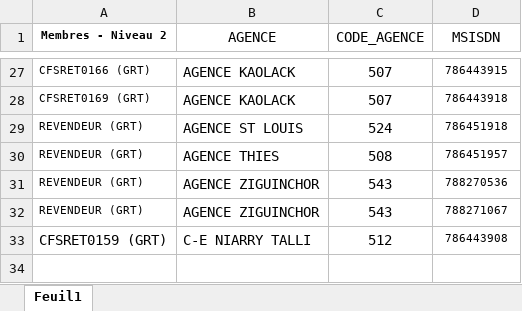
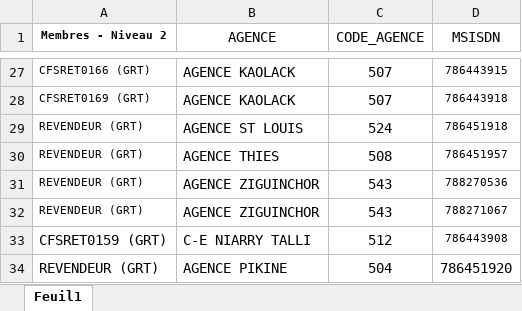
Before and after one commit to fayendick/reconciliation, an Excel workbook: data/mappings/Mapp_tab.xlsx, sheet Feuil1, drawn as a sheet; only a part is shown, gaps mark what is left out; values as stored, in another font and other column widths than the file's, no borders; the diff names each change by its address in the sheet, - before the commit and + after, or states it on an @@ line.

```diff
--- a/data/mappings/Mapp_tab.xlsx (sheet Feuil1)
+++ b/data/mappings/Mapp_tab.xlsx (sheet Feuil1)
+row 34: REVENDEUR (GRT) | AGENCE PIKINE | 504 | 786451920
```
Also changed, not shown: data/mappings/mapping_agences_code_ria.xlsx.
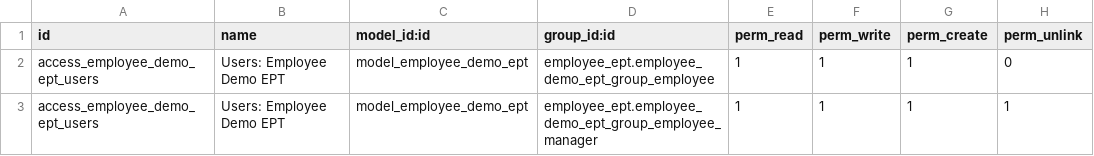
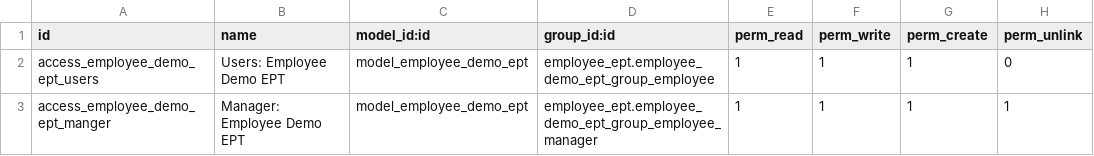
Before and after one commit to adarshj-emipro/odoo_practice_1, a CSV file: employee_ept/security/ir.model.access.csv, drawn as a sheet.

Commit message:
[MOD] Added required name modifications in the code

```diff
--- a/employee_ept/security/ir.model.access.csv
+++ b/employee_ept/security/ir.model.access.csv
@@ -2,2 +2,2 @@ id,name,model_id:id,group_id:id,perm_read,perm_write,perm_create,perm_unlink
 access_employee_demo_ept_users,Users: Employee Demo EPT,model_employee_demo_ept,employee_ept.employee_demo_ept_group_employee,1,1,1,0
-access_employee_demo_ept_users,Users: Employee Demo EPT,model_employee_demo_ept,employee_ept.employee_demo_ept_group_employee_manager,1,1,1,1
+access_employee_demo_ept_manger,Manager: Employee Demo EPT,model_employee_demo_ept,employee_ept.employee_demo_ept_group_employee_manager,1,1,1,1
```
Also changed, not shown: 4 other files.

┄┄┄┄┄┄┄┄┄┄

*Problem requirements*.
Whenever a line of the listing above holds the string "sheet", include it in the count, and report only the final number.

*Output for this task*.
4